11 The learned Counsel for the defence drew our attention to the decision reported in In re Setty 17 Mys LJ 238 (A). That does not seem to support the contention of the learned Counsel for the appellant What that decision points out is that evidence of similar and unconnected acts of an accused are inadmissible under Section 11, Evidence Act rendering the crime charged with, more probable.
We do not propose to make use of the, statements Exts. P-25(a) and P-26(a) to probabilise that the appellant must have committed the offences in this case also: but, as pointed out in that very case, evidence of such transactions can be admitted under Sections 14 and 15, Evidence Act as evidence of intention or knowledge and also to rebut even by anticipation the defence of accident, mistake or other innocent condition of mind, as pointed out in the decision reported in 35 Mys CCR 319 (B).
In the present case, the intention which can be gathered from the conduct of the appellant-accused at the time he is said to have committed the offences becomes a relevant fact and, therefore, evidence of similar transactions, both prior and subsequent to the occurrence, must be held to be admissible.

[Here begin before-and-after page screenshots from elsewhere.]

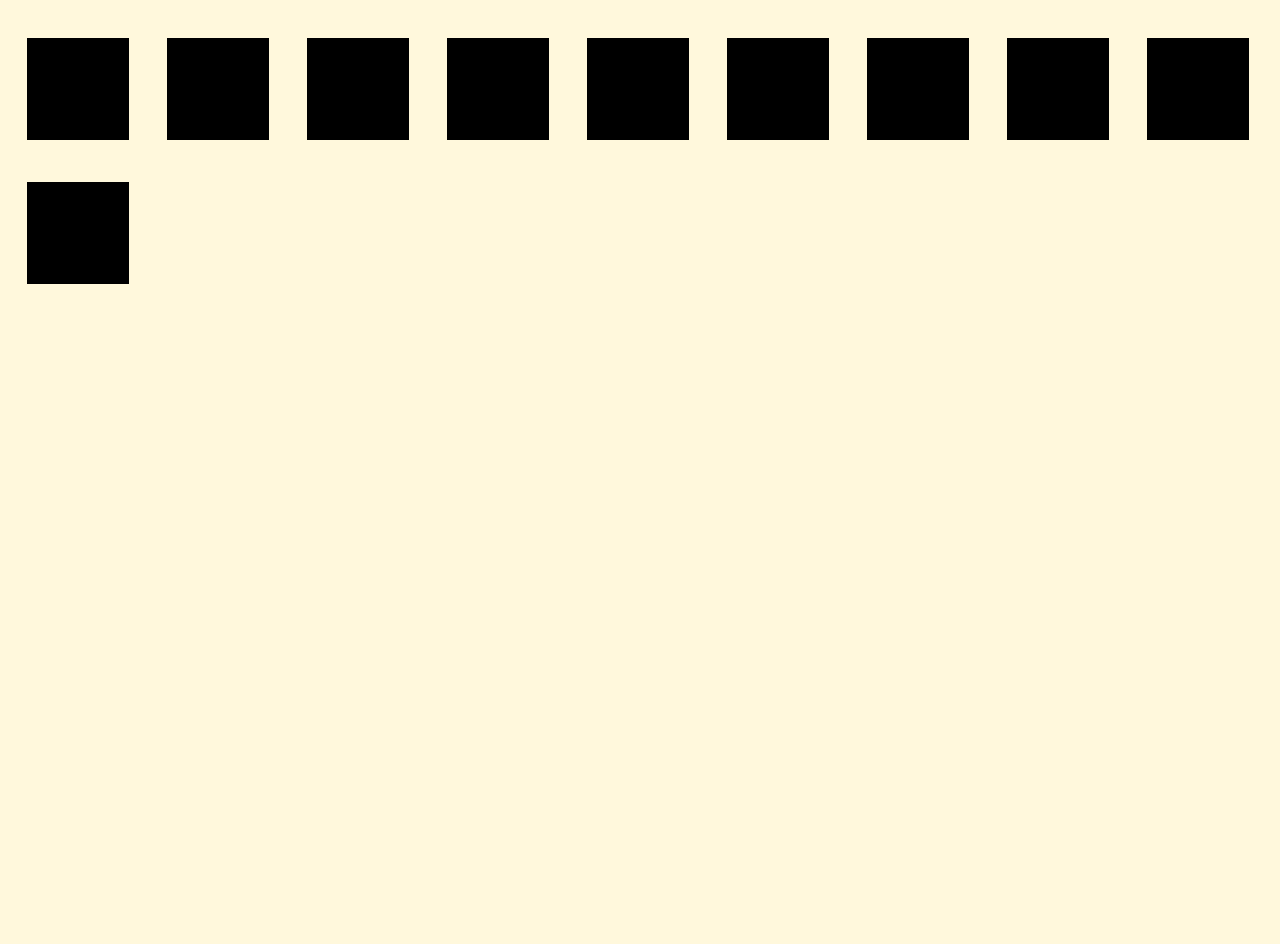
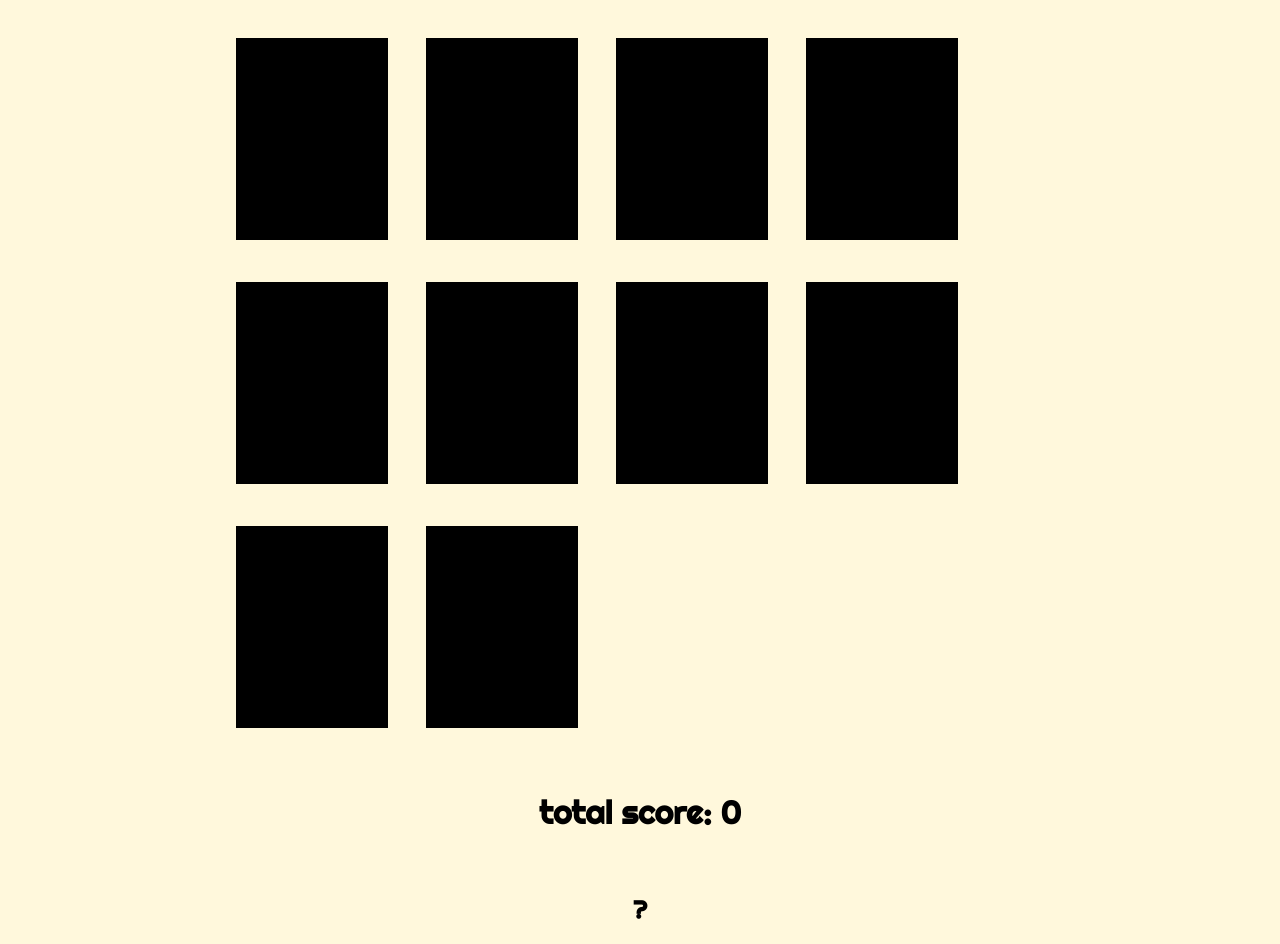
Before and after one commit to P-v-R/memory-game, a plain HTML site: page index.html in a window 1280 px wide. Shown: the part 64-1008 px from the top of the page. Before the commit the page ends 800 px from the top, so only its background shows below. Drawn offline with Linux system fonts and the light colour scheme.

Commit message:
memory game v1.4

```diff
--- a/index.html
+++ b/index.html
@@ -10,12 +10,14 @@
 <body>
 
 <h1 id = "title">Memory Game!</h1>
+<div id = container>
+  <div id="game"></div>
 
-<div id="game"></div>
-
-<br>
-
-<div id="score"></div>
+  <br>
+</div>
+  <div id="score"></div>
+  <br>
+  <h2 class = "help" id = "help">?</h2>
 
 <script src="memory-game.js"></script>
 
--- a/memory-game.css
+++ b/memory-game.css
@@ -4,15 +4,26 @@ body{
   background-color:cornsilk;
 }
 
+#container{
+  display: flex;
+    justify-content: center;
+    flex-wrap: wrap;
+    width: 67%;
+    margin: 5px auto;
+    position: relative;
+}
+
+
 #title{
   text-align: center;
   text-decoration-line: underline;
+  transition: ease-out 0.3s;
 }
 
 #game div {
   border: 1px solid black;
-  width: 100px;
-  height: 100px;
+  width: 150px;
+  height: 200px;
   margin: 19px;
   display:inline-block;
   position: relative;
@@ -29,3 +40,11 @@ body{
 .score{
   text-align: center;
 }
+.help{
+  text-align: center;
+
+}
+.help:hover{
+  color: orange;
+  cursor: help;
+}
--- a/memory-game.js
+++ b/memory-game.js
@@ -72,6 +72,7 @@ var gameLock = false
 var cardsFlipped = 0
 var score = 0
 var attempt = 0
+updateScore()
 
 // alert to player that the game has been won! PLEASE HELP WHY ISNT THIS WORKING!!
 if(score === 5){
@@ -140,3 +141,13 @@ function handleCardClick(evt) {
     flipCard(currentCard);
   }
 }
+
+
+
+
+// help button with directions on how to play when clicked
+
+var helpBtn = document.getElementById("help");
+helpBtn.addEventListener("click", function(){
+  alert("click on the squares to reveal their color, try and match the color pairs in as few attemps as possible!");
+})
```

It was urged By the learned Counsel for the appellant that the learned Sessions Judge should not have taken the statements Exts. P-25(a) and P-26(a) into consideration inasmuch as the cases in which those statements were made were still pending at the time when this case was disposed of.
We do not think that the pendency of those two cases should have made any difference with respect to the admission of these statements. What was intended to be made use of was only the answers given by the accused in those cases when he was examined under Section 342, Cr. P.C. In this connection, we would like to reproduce the observations made in Halsbury's Laws of England, Second Edition, Vol. XIII, para 641, quoted by the learned Sessions Judge in the course of his judgment:.In general, wherever it is necessary to rebut (even by anticipation) the defence of accident, mistake, or other innocent condition of mind, evidence that the defendant has been concerned in a systematic course of conduct of the same specific kind as that in question may be given. To admit evidence under this head, however, the other acts of which evidence is tendered must be of the same kind as that in question.
If the acts are sufficiently proximate, in point of time to be relevant to the case under consideration, they may be given in evidence whether done before or after the acts the subject of such case, and it is no objection that the similar facts are the subject of prior indictments on which the defendant has already been acquitted, or of separate indictments still to be tried.
Under these circumstances, we see no merit in any of the contentions urged on the side of the appellant. The decision of the learned Sessions Judge has to be affirmed.
12. In the result, the conviction of the appellant and the sentence passed on him are confirmed and this appeal stands dismissed. The accused will surrender to his bail and undergo the unexpired portion of his sentence.